Case in point, at home I use Bell Fibe broadband connection with speed of 10 Mbps. With ExpressVPN running and connected at one of the smart locations (New York, Toronto), I used to get 6 – 7 Mbps. This is by all means acceptable if I am using ExpressVPN on a single device. But when using the same at router level, using FlashRouters Linksys WRT 1200AC, and connecting 6 devices, browsing the internet isn’t a pleasant experience.
Curious enough, I again got in touch with their support to further reaffirm if this is what should be expected,
Question – I have noticed almost a 30-40 % fall in down link when using express vpn. And this is true in almost all the end-points I have tried. I do understand there is some performance penalty since the traffic is being re-routed but halving the speed is bad.
Answer – When it comes to speeds, the speeds mainly depend on your current internet speed and the server location you wish to connect to. The reductions are due to encryption and further amplified by your distance from the VPN server location. There are a lot more factors involved other than these two, so you will never get 100% of your original speeds most of the time. What we do instead is have our customers connect to the nearest VPN locations from where they are.
There aren’t too many problems, issues to speak of. ExpressVPN offers a rather complete VPN solution and supports it well with plethora of apps. Things like torrenting, unlimited data transfer are indeed allowed. Though they impose a limit of 3 simultaneous connections but that can be easily circumvented using ExpressVPN at router level.
ExpressVPN is priced at $12.95 (monthly), $59.95 (semi-annually), and $99.95(annually) with 30-day money back guarantee. More details can be found here.
If you are looking for a trial, then sign up using this link and you’ll be eligible to use ExpressVPN for free for a period of 30 days.
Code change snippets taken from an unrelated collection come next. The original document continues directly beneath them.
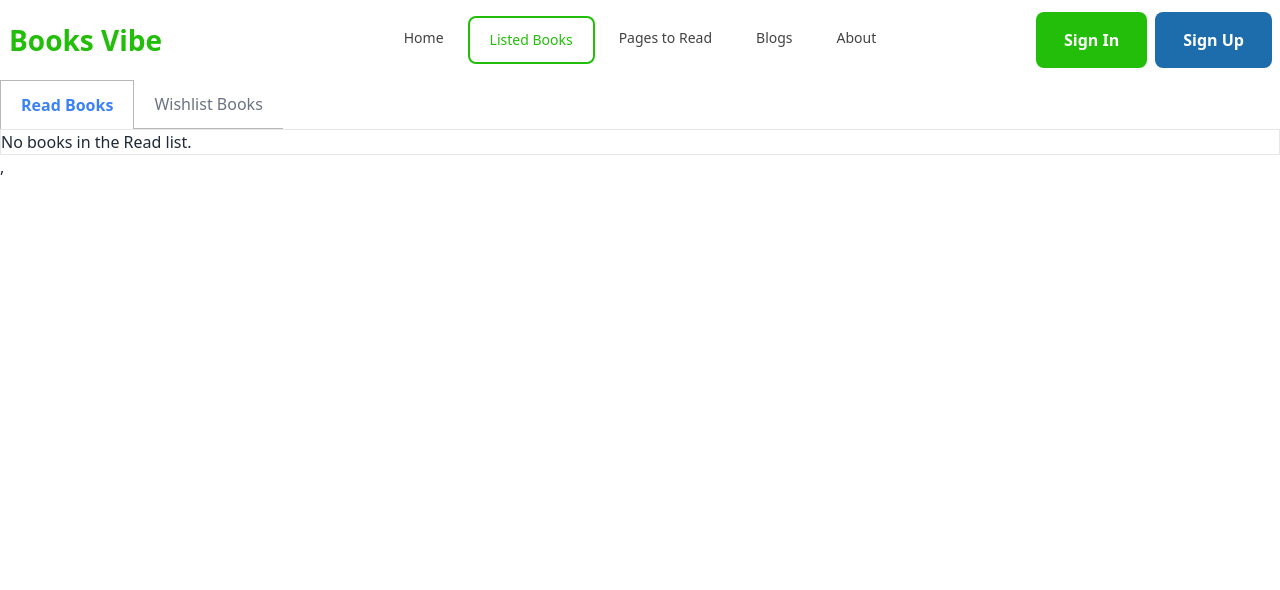
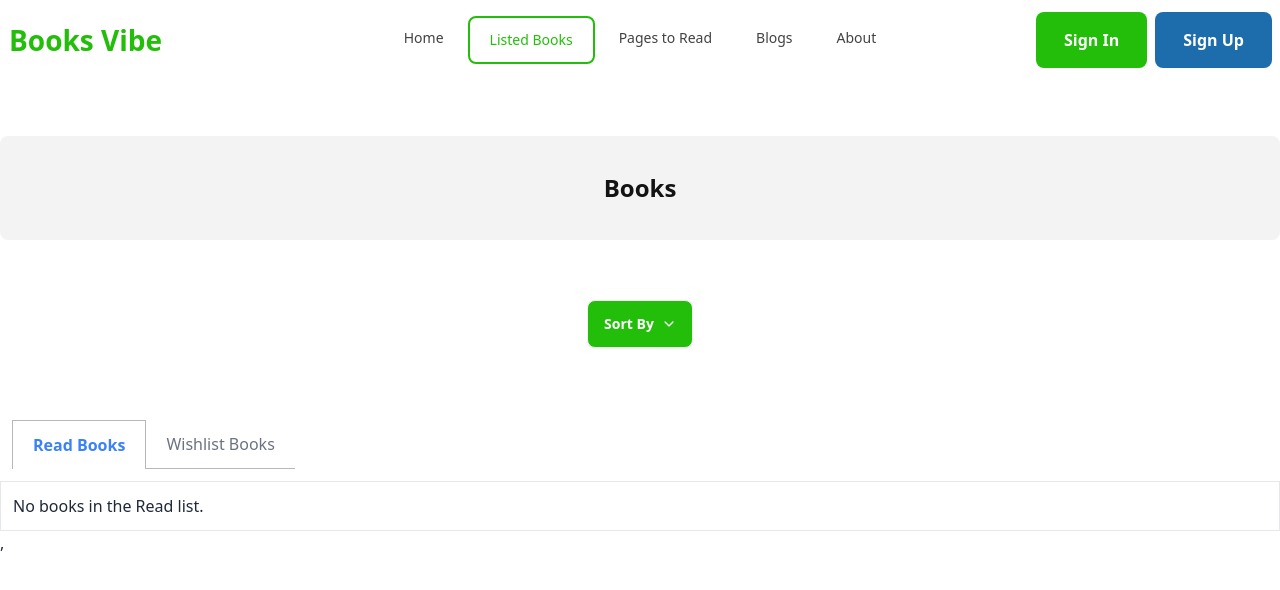
Before and after one commit to Rayhan426/books-world, a React (Vite) app: page /listed-book in a window 1280 px wide. Shown: the top 590 px of the page. Built offline with nearby package versions, Linux system fonts and the light colour scheme.

Commit message:
sort by button added

```diff
--- a/src/components/ListedBooks.jsx
+++ b/src/components/ListedBooks.jsx
@@ -4,6 +4,7 @@ import Tabs from './Tabs';
 import { getBooks } from "../utils";
 import ReadBooks from "./ReadBooks";
 import Wishlist from "./Wishlist";
+import { IoIosArrowDown } from "react-icons/io";
 
 const ListedBooks = () => {
     const [tabIndex, setTabIndex] = useState(0);
@@ -19,6 +20,23 @@ const ListedBooks = () => {
     return (
         <div className="">
 
+          <div className="bg-[#1313130D] rounded-lg my-14 py-9">
+            <h1 className="text-[#131313] font-bold text-center text-2xl">Books</h1>
+          </div>
+
+          {/* end the books ttitle */}
+
+<div className="w-full flex justify-center mb-14">
+<details className="dropdown">
+  <summary className="btn m-1 bg-[#23BE0A] hover:bg-black text-white ">Sort By <span><IoIosArrowDown></IoIosArrowDown></span></summary>
+  <ul className="menu dropdown-content text-[#131313CC] bg-base-100 rounded-box z-[1] w-52 p-2 shadow">
+    <li><a>Rating</a></li>
+    <li><a>Number of pages</a></li>
+    <li><a>Publisher year</a></li>
+  </ul>
+</details>
+</div>
+
             <Tabs
                 tabIndex={tabIndex}
                 setTabIndex={setTabIndex}
@@ -26,7 +44,7 @@ const ListedBooks = () => {
             />
 
 
-            <div className="border ">
+            <div className="border p-3 ">
                 {tabIndex === 0 ? (
                     <div>
                         {readBooks.length > 0 ? (
--- a/src/components/Tabs.jsx
+++ b/src/components/Tabs.jsx
@@ -2,7 +2,7 @@
 
 const Tabs = ({ tabIndex, setTabIndex, tabs }) => {
   return (
-    <div className="flex items-center w-full">
+    <div className="flex p-3 items-center w-full">
 
       <button
         onClick={() => setTabIndex(0)}
```
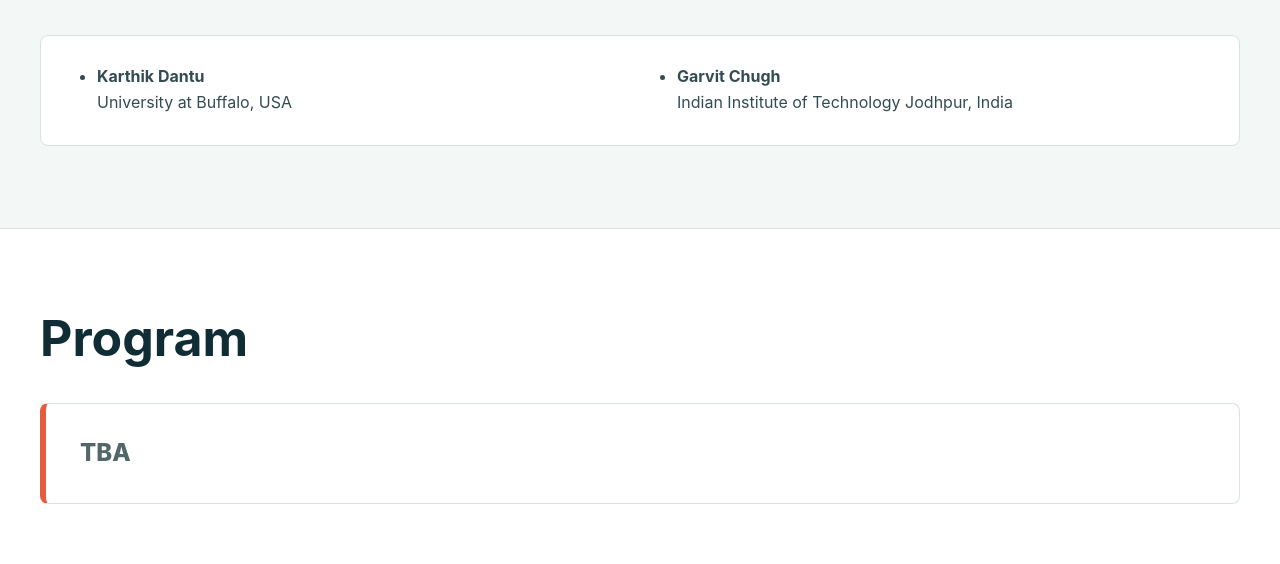
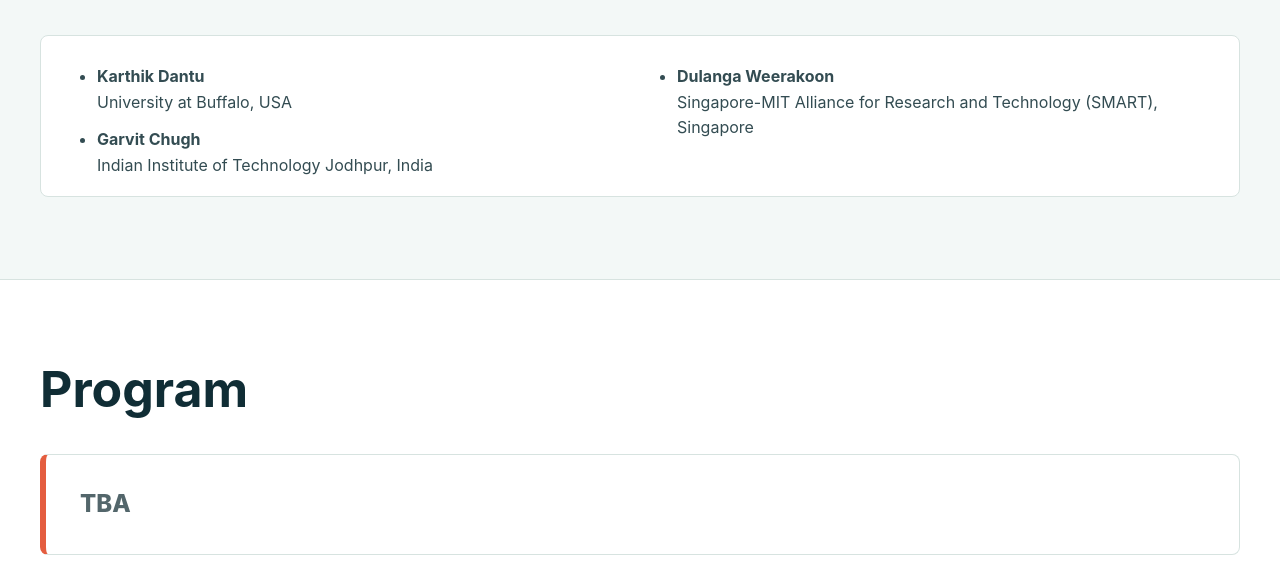
Before and after one commit to anuragsatpathy/perrobotics-2027, a plain HTML site: page index.html in a window 1280 px wide. Shown: the part 4182-4746 px from the top of the page. Drawn offline with Linux system fonts and the light colour scheme.

Commit message:
Add Dulanga Weerakoon to technical program committee

```diff
--- a/index.html
+++ b/index.html
@@ -657,6 +657,7 @@
         <ul class="tpc-list">
           <li><strong>Karthik Dantu</strong><br>University at Buffalo, USA</li>
           <li><strong>Garvit Chugh</strong><br>Indian Institute of Technology Jodhpur, India</li>
+          <li><strong>Dulanga Weerakoon</strong><br>Singapore-MIT Alliance for Research and Technology (SMART), Singapore</li>
         </ul>
       </div>
     </section>
```
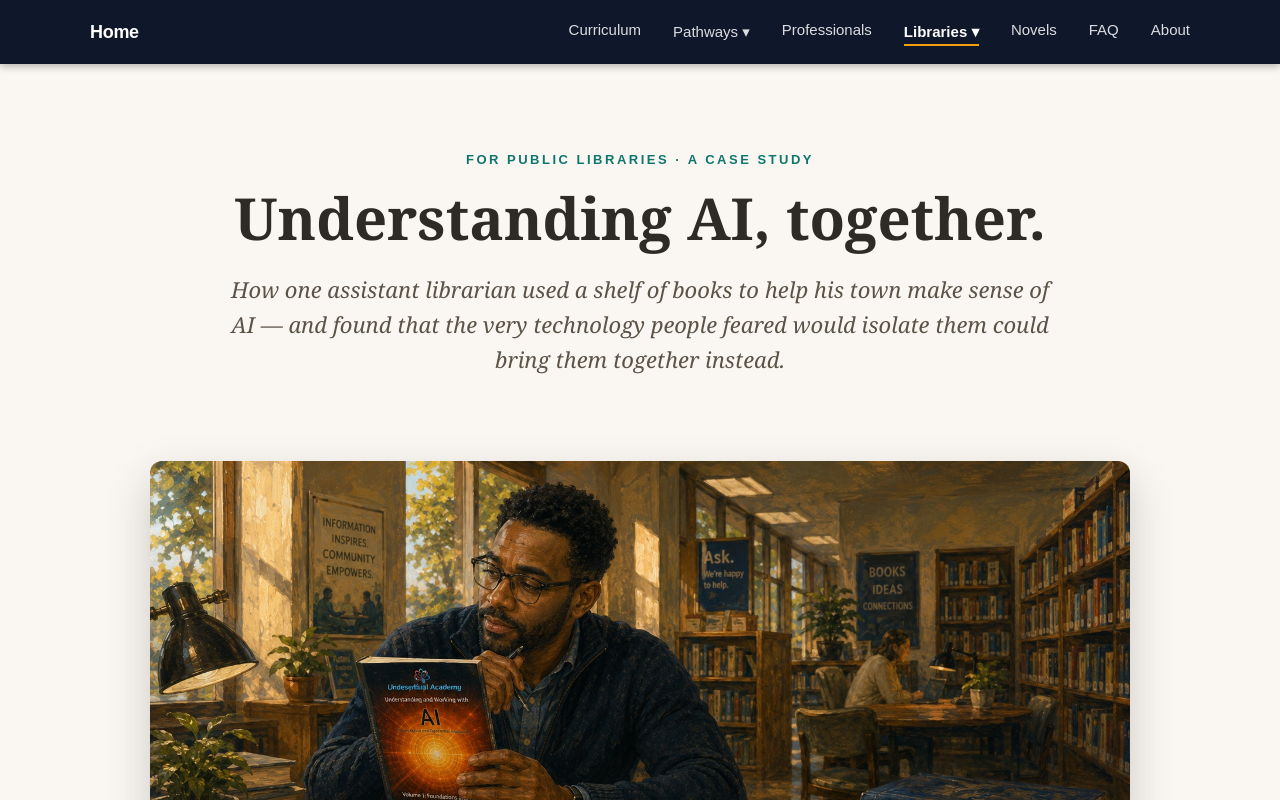
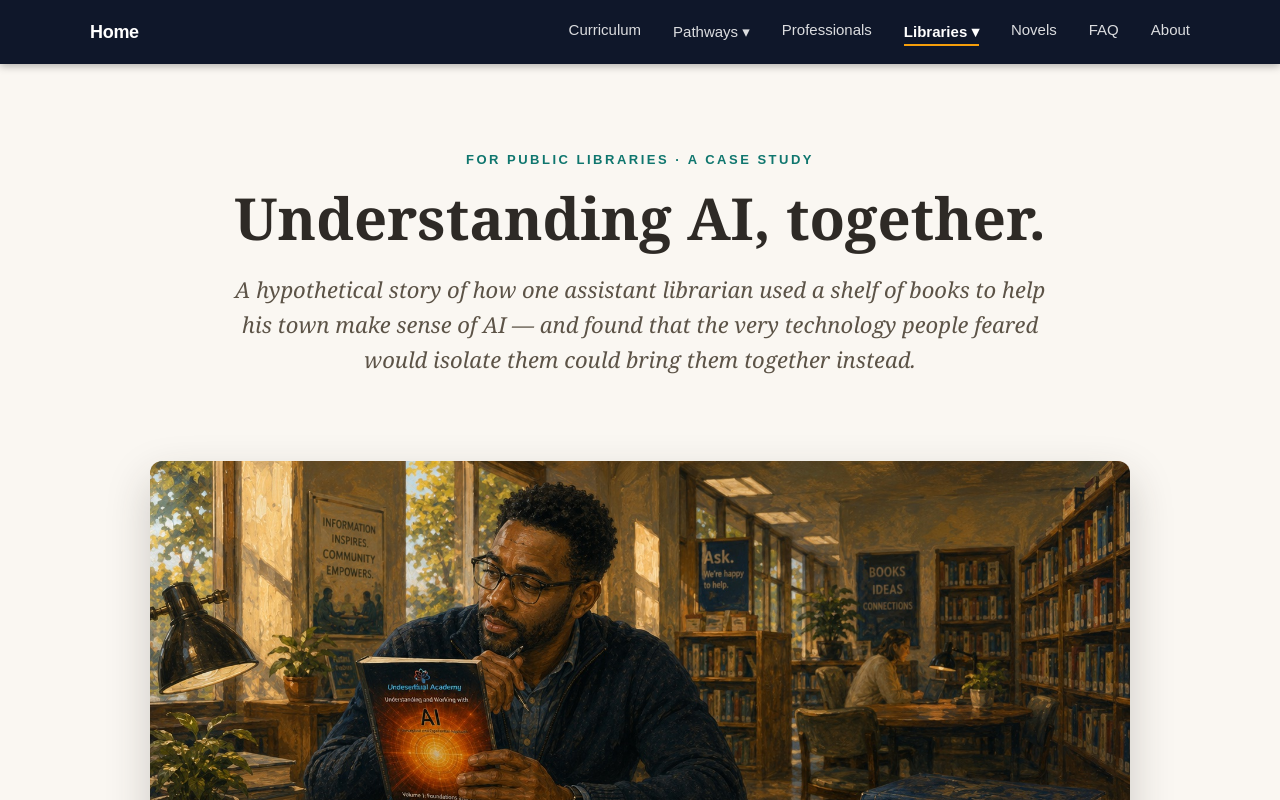
Before and after one commit to Suchocki88/UnderstandingAI.ai, a Next.js app: page /public-libraries in a window 1280 px wide. Shown: the top 800 px of the page. Built offline with nearby package versions, Linux system fonts and the light colour scheme.

Commit message:
Clarify description of librarian's AI story

```diff
--- a/app/public-libraries/page.tsx
+++ b/app/public-libraries/page.tsx
@@ -65,7 +65,7 @@ export default function Page() {
             Understanding AI, together.
           </h1>
           <p style={{ fontFamily: SERIF, fontSize: "clamp(19px, 2.6vw, 22px)", lineHeight: 1.6, color: "#5c5347", margin: 0, fontStyle: "italic" }}>
-            How one assistant librarian used a shelf of books to help his town make sense of AI — and found that the
+            A hypothetical story of how one assistant librarian used a shelf of books to help his town make sense of AI — and found that the
             very technology people feared would isolate them could bring them together instead.
           </p>
         </div>
```
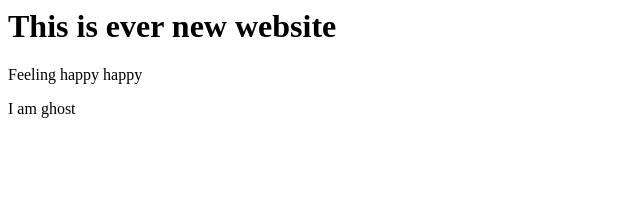
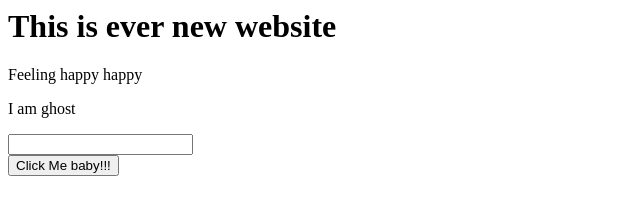
Before and after one commit to Rahuldeb566/My-first-web, a plain HTML site: page index.html in a window 1280 px wide. Shown: the whole page, without its empty margins (0-640 px from the left). Drawn offline with Linux system fonts and the light colour scheme.

Commit message:
my work done

```diff
--- a/index.html
+++ b/index.html
@@ -1,3 +1,6 @@
 <h1>This is ever new website</h1>
 <p>Feeling happy happy</p>
 <p> I am ghost </p>
+<input type="text">
+<br>
+<button>Click Me baby!!!</button>
```
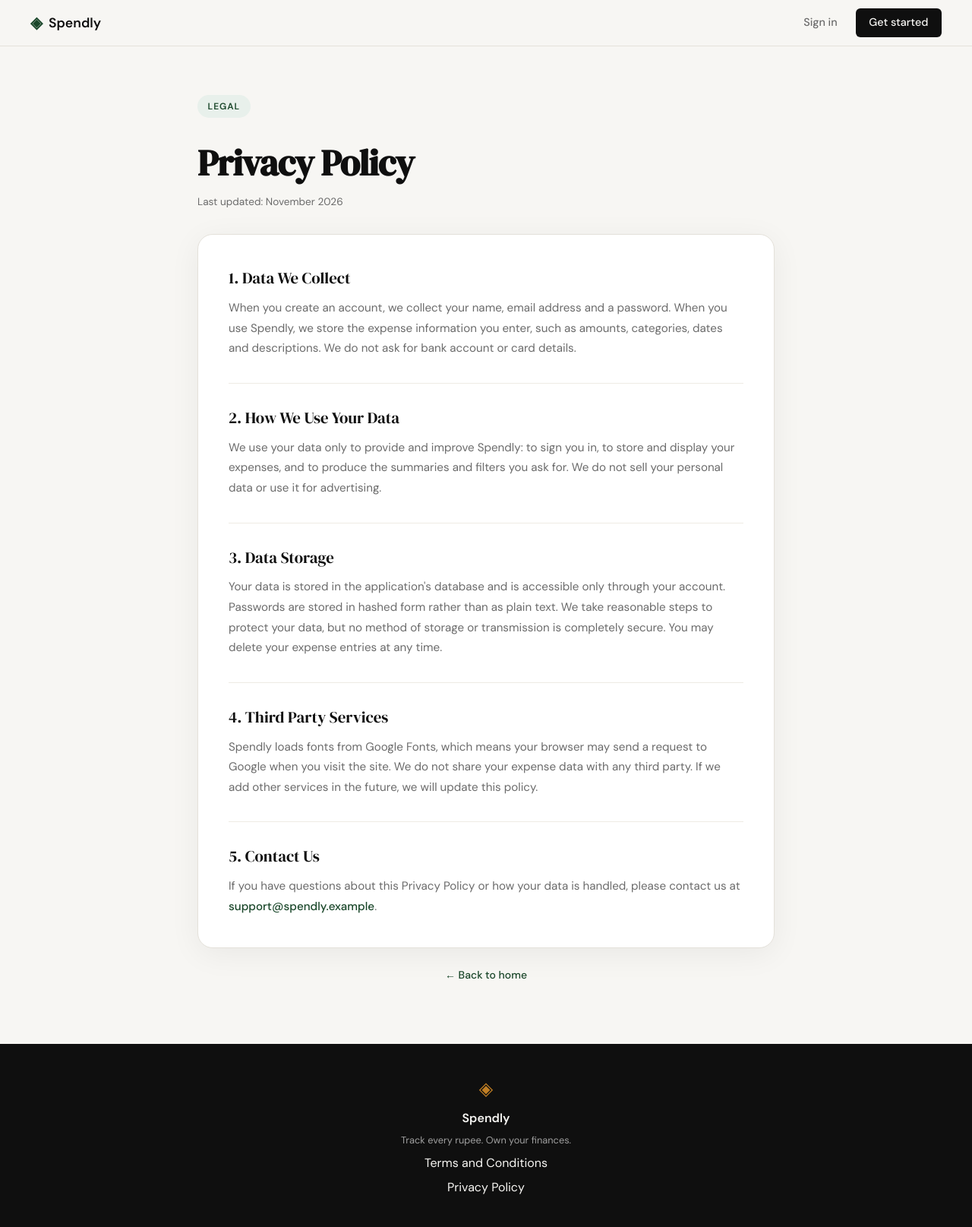
After one commit to Zain-Ali-Shah/spendly, a Flask app: page /privacy in a window 1280 px wide. The commit adds this page. Shown: the whole page at 76% size. Run offline with Flask 3, Linux system fonts and the light colour scheme.

Commit message:
landing: add privacy policy page and route

```diff
--- a/app.py
+++ b/app.py
@@ -25,6 +25,11 @@ def login():
 @app.route("/terms")
 def terms():
     return render_template("terms.html")
+
+
+@app.route("/privacy")
+def privacy():
+    return render_template("privacy.html")
 
 
 # ------------------------------------------------------------------ #
--- a/static/css/style.css
+++ b/static/css/style.css
@@ -568,6 +568,13 @@ a { color: inherit; text-decoration: none; }
     line-height: 1.75;
 }
 
+.legal-link {
+    color: var(--accent);
+    font-weight: 500;
+}
+
+.legal-link:hover { text-decoration: underline; }
+
 .legal-back {
     margin-top: 1.5rem;
     text-align: center;
--- a/templates/base.html
+++ b/templates/base.html
@@ -35,7 +35,7 @@
             <span class="footer-name">Spendly</span>
             <p class="footer-copy">Track every rupee. Own your finances.</p>
             <a href="/terms">Terms and Conditions</a>
-            <a href="#">Privacy Policy</a>
+            <a href="/privacy">Privacy Policy</a>
         </div>
     </footer>
 
--- /dev/null
+++ b/templates/privacy.html
@@ -0,0 +1,36 @@
+{% extends "base.html" %}
+
+{% block title %}Privacy Policy — Spendly{% endblock %}
+
+{% block content %}
+
+<section class="legal-section">
+    <div class="legal-container">
+        <div class="legal-header">
+            <div class="hero-badge">Legal</div>
+            <h1 class="legal-title">Privacy Policy</h1>
+            <p class="legal-updated">Last updated: November 2026</p>
+        </div>
+
+        <div class="legal-card">
+            <h2>1. Data We Collect</h2>
+            <p>When you create an account, we collect your name, email address and a password. When you use Spendly, we store the expense information you enter, such as amounts, categories, dates and descriptions. We do not ask for bank account or card details.</p>
+
+            <h2>2. How We Use Your Data</h2>
+            <p>We use your data only to provide and improve Spendly: to sign you in, to store and display your expenses, and to produce the summaries and filters you ask for. We do not sell your personal data or use it for advertising.</p>
+
+            <h2>3. Data Storage</h2>
+            <p>Your data is stored in the application's database and is accessible only through your account. Passwords are stored in hashed form rather than as plain text. We take reasonable steps to protect your data, but no method of storage or transmission is completely secure. You may delete your expense entries at any time.</p>
+
+            <h2>4. Third Party Services</h2>
+            <p>Spendly loads fonts from Google Fonts, which means your browser may send a request to Google when you visit the site. We do not share your expense data with any third party. If we add other services in the future, we will update this policy.</p>
+
+            <h2>5. Contact Us</h2>
+            <p>If you have questions about this Privacy Policy or how your data is handled, please contact us at <a href="mailto:support@spendly.example" class="legal-link">support@spendly.example</a>.</p>
+        </div>
+
+        <p class="legal-back"><a href="{{ url_for('landing') }}">&larr; Back to home</a></p>
+    </div>
+</section>
+
+{% endblock %}
```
Note that it isn’t an affiliate link, no commission is earned out of it.